Besides, some recent historiographic decentrings in Australia have served to marginalize erstwhile dominant discourses in a way which further problematizes the notion of marginality, potentially destabilizing a good many of the above-mentioned clichés and yielding the possibility of approaching the embrace of a peripheral position as a convenient cover-up meant to screen from sight various continuing practices of economic exploitation. Traditional topics such as ‘exile’ or ‘the cringe’, as well as more recent affirmations of indigenization or cultural unease, may be revisited from this perspective which is likely to accord with the contribution of our Aboriginal keynote speaker.
We invite proposals for 20-minute papers which respond to the broad conference theme in relation to a wide range of disciplines and subject areas across the humanities and social sciences. These might include: history, fine arts, ecology, politics, mythology, literature, film, media and performance studies, music, geography, anthropology, architecture, law, popular culture, political science, sociology, archaeology, biography, cultural studies, migration and settlement studies, gender and women’s studies, war studies, sports studies, religion, education.
Papers could tackle the questions raised above, and a range of topics including, but not restricted to, those listed below:
Real and imaginary margins
Enforced and desired margins
The margin strikes back
The margin as a site of liminality
The margin as a site of resistance
The marginality of the centre and the centrality of the margin
The appropriation of the margin
Marginal genres and literary/artistic practices
Marginal discourses and linguistic registers
Marginal gender and sexuality
The cultural consumption of the margin
The commodification of the margin
The sustainability of the margin
The marginality/centrality of violence and trauma
The porousness and indeterminacy of borders
Victim and/or perpetrator: contesting paradigms
Margin envy/trauma envy
The margin as the unrepresentable
Marginal spectrality/marginal uncanniness
The sublimity of the margin
Marginal means/tools/strategies vs. central themes/issues/concerns
Marginal politics, political margins
Rewriting the margins
EASA also encourages contributions from New Zealand Studies within the conference theme, and welcomes proposals from authors to read from their works at the writers’ evening and from translators to participate in a round table on translating Australian literature into European languages.
All delegates of the Bordeaux conference will have to be paid-up members of EASA. The membership fee is 40,00 EUR (discounts possible at 20,00 EUR). For all information about this you may contact the association’s acting treasurer, Professor Dominique Sève (email@example.com), or consult our website: www.easa-australianstudies.net

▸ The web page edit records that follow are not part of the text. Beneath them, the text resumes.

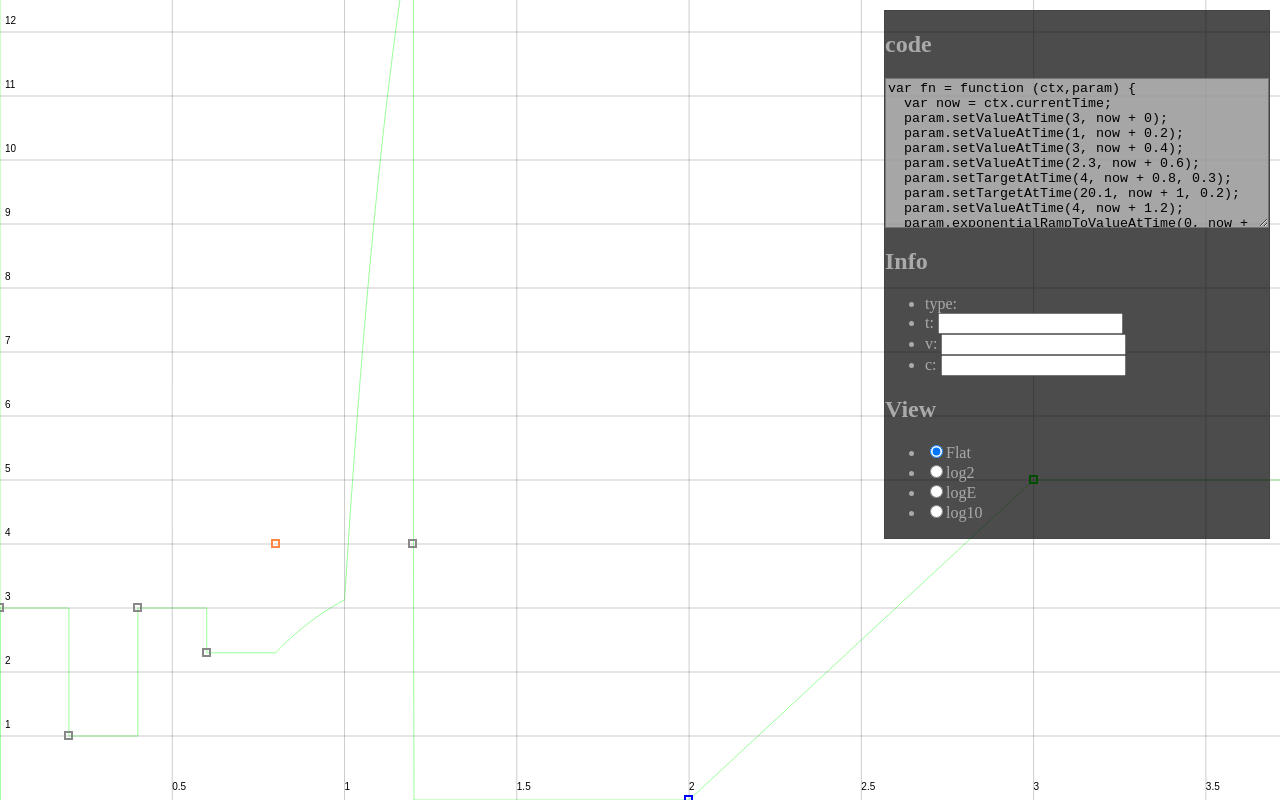
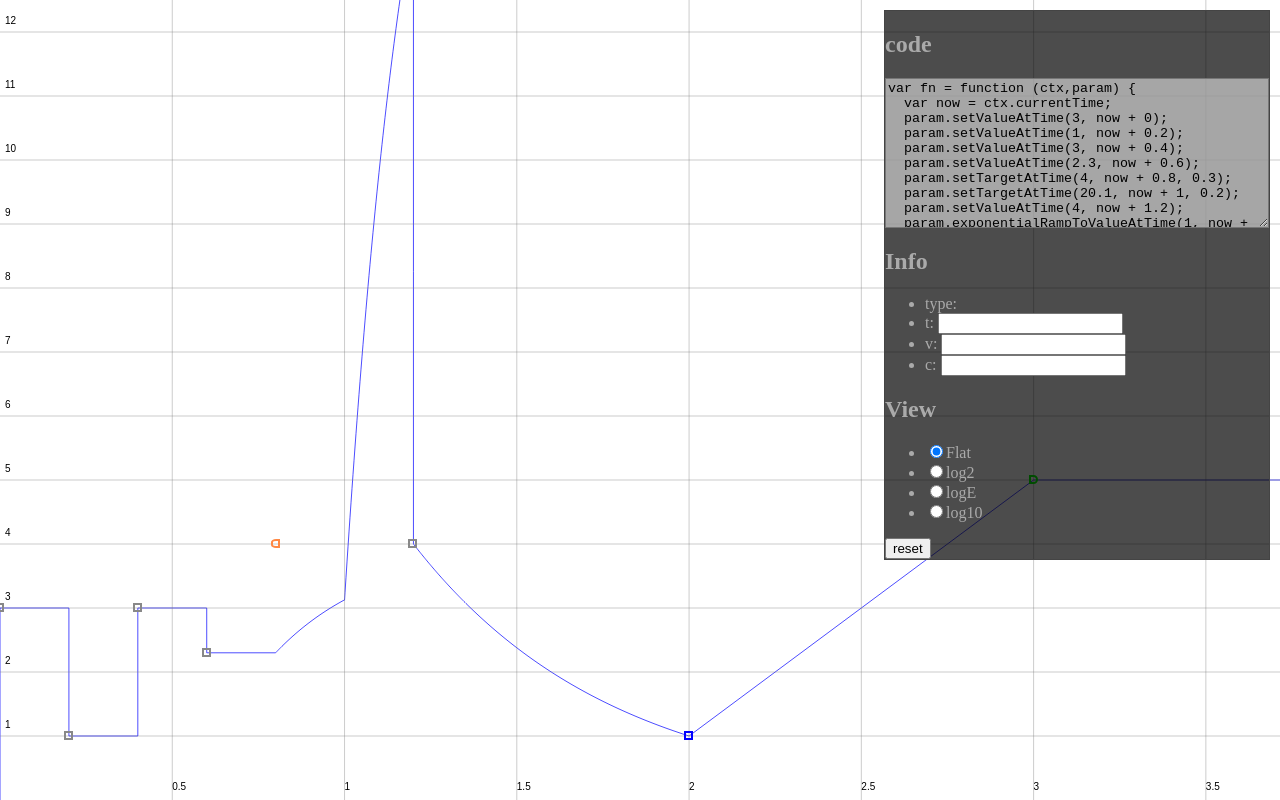
Before and after one commit to aklaswad/alligata, a website: page index.html in a window 1280 px wide. Drawn offline with nearby package versions, Linux system fonts and the light colour scheme.

Commit message:
UI tweeks

```diff
--- a/index.html
+++ b/index.html
@@ -31,14 +31,18 @@ div,section,canvas,body {
 
 .point.target {
   border: 2px solid #f84;
+  border-radius: 5px 0 0 5px / 3px 0 0 3px;
 }
 
 .point.set {
   border: 2px solid #888;
+
 }
 
 .point.linear {
   border: 2px solid #0f0;
+  border-radius: 0 8px 8px 0;
+  width: 12px;
 }
 
 .point.exponential {
@@ -135,12 +139,12 @@ $(function () {
 
   var canvas = $('#drawer').get(0);
   var ctx = canvas.getContext('2d');
-  ctx.strokeStyle = 'rgba(255,0,0,0.4)';
+  ctx.strokeStyle = 'rgba(255,0,0,0.7)';
   ctx.lineWidth = 1;
 
   var canvas2 = $('#sim-drawer').get(0);
   var ctx2 = canvas2.getContext('2d');
-  ctx2.strokeStyle = 'rgba(0,255,0,0.4)';
+  ctx2.strokeStyle = 'rgba(0,0,255,0.7)';
   var sim = new EnvelopeSimDrawer(ctx2);
 
   var canvas3 = $('#grid').get(0);
@@ -159,7 +163,12 @@ $(function () {
   var zoomY = 64;
   var offsetX = 0;
   var offsetY = 0;
+
+  var lastRedraw = 0;
   function redraw () {
+    var now = (new Date()).getTime();
+    if ( lastRedraw + 50 > now ) return;
+    lastRedraw = now;
     ctx.clearRect(0,0,width,height);
     ctx2.clearRect(0,0,width,height);
     ctx3.clearRect(0,0,width,height);
@@ -258,23 +267,22 @@ $(function () {
   $('#grid').on('mousewheel', function (e) {
     if ( !e.originalEvent.deltaX && !e.originalEvent.deltaY ) return false;
     var now = (new Date()).getTime();
-    if ( now < last + 300 ) return false;
+    if ( now < last + 20 ) return false;
     last = now;
     var sx = e.offsetX;
     var sy = e.offsetY;
     var xx = screenX2X(sx);
     var yy = screenY2Y(sy);
-    zoomX *= e.originalEvent.deltaX > 0 ? 2 : e.originalEvent.deltaX < 0 ? 0.5 : 1;
-    zoomY *= e.originalEvent.deltaY > 0 ? 0.5 : e.originalEvent.deltaY < 0 ? 2 : 1;
-
+    zoomX *= Math.pow(1.1, e.originalEvent.deltaX);
+    zoomY *= Math.pow(1.1, e.originalEvent.deltaY);
     if ( zoomX < 1 ) zoomX = 1;
+    if ( zoomY > 100000 ) zoomY = 100000;
     offsetX = -screenX2X(x2ScreenX(xx) - sx);
     var ny = y2ScreenY(yy);
     if ( logMode )
       offsetY -= (sy - y2ScreenY(yy)) / zoomY;
     else
       offsetY = -screenY2Y(height + (y2ScreenY(yy) -  sy));
-
     redraw();
     $('#stat').text(
       'x: ' + e.offsetX
@@ -338,7 +346,7 @@ $(function () {
     { type: 'target', x: 0.8, y: 4, c:.3 },
     { type: 'target', x: 1, y: 20.1,c:.2 },
     { type: 'set', x: 1.2, y: 4, c:1 },
-    { type: 'exponential', x: 2, y: 0, c:1 },
+    { type: 'exponential', x: 2, y: 1, c:1 },
     { type: 'linear', x: 3, y: 5, c:1 },
     { type: 'target', x: 4, y: 2, c:1},
     { type: 'linear', x: 5, y: 3, c:1 },
@@ -521,8 +529,9 @@ $(function () {
       = drawer.canvas2dContext.canvas.height
       = $(window).height();
 
-    ctx.strokeStyle = 'rgba(255,0,0,0.4)';
-    ctx2.strokeStyle = 'rgba(0,255,0,0.4)';
+    ctx.strokeStyle = 'rgba(255,0,0,0.7)';
+    ctx.line
+    ctx2.strokeStyle = 'rgba(0,0,255,0.7)';
     ctx3.strokeStyle = 'rgba(128,128,128,0.4)';
 
     rebuildPoints();
@@ -539,6 +548,15 @@ $(function () {
     logMode = sim.logMode = drawer.logMode = grid.logMode = mode;
     rebuildPoints();
   });
+
+  $('#view-reset').click( function () {
+    drawer.zoomX = sim.zoomX = grid.zoomX = zoomX = 256;
+    drawer.zoomY = sim.zoomY = grid.zoomY = zoomY = 32;
+    drawer.offsetX = sim.offsetX = grid.offsetX = offsetX = 0;
+    drawer.offsetY = sim.offsetY = grid.offsetY = offsetY = 0;
+    rebuildPoints();
+  });
+
   $(window).on('resize', resize);
   resize();
 });
@@ -575,6 +593,7 @@ $(function () {
       <li><label><input type="radio" name="view" value="e" />logE</label></li>
       <li><label><input type="radio" name="view" value="10" />log10</label></li>
     </ul>
+    <button id="view-reset">reset</button>
   </div>
 
 </section>
--- a/wa-envelope-editor.js
+++ b/wa-envelope-editor.js
@@ -70,6 +70,7 @@
       if ( !running ) { console.log( '!!'); return; }
       if ( !initialized ) {
         that.playedSamples = 0;
+        that.drawedPixels = 0;
         that.path = [];
         that.lastPos = [0,0];
         initialized = true;
@@ -78,7 +79,8 @@
       for (var i=0;i<data.length;i++) {
         if ( isNaN(max) || max < data[i] ) max = data[i];
         if ( isNaN(min) || data[i] < min ) min = data[i];
-        if ( that.playedSamples++ % that.zoomX === 0) {
+        if ( that.playedSamples++ > that.drawedPixels * that.zoomX) {
+          that.drawedPixels++;
           if ( !running ) { console.log('!!!'); return; }
           var x = that.playedSamples / 44100;
           that.path.push([x, min]);
@@ -120,6 +122,9 @@
       if ( that.resetting ) { console.log('!1'); }
       if ( toDraw.length ) {
         var ctx = that.canvas2dContext;
+        ctx.fillStyle = 'rgba(255,255,255,0.05)';
+        ctx.fillRect(0,0,that.width,that.height);
+        ctx.lineWidth = 3;
         ctx.beginPath();
         that.moveTo( that.lastPos[0], that.lastPos[1]);
         var len = toDraw.length;
@@ -136,6 +141,7 @@
 
   EnvelopeDrawer.prototype.draw = function (fn) {
     this.reset();
+    this.tester.gain.value = 0;
     fn(this.audioContext, this.tester.gain);
   };
 
@@ -174,20 +180,12 @@
   EnvelopeSimDrawer.prototype.draw = function (points) {
     var ctx = this.canvas2dContext;
     ctx.beginPath();
-    var starts = [];
-    var ends = [];
-    for ( var i=0;i<points.length;i++ ) {
-      var p=points[i];
-      if ( p.type === 'set' || p.type === 'target' ) {
-        starts.push(p);
-      }
-      else {
-        ends.push(p);
-      }
-    }
     var mode = 'set';
     var x = 0, y = 0;
-    ctx.moveTo(0,0);
+    ctx.moveTo(
+      this.offsetX*44100/this.zoomX,
+      this.height - this.offset * this.zoomY
+    );
     var running;
     for ( var i=0; i < points.length; i++ ) {
       var p = points[i];
```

Please send a 200-word abstract attached as either a Word or PDF document together with a brief biographical note to firstname.lastname@example.org by February 28th 2013.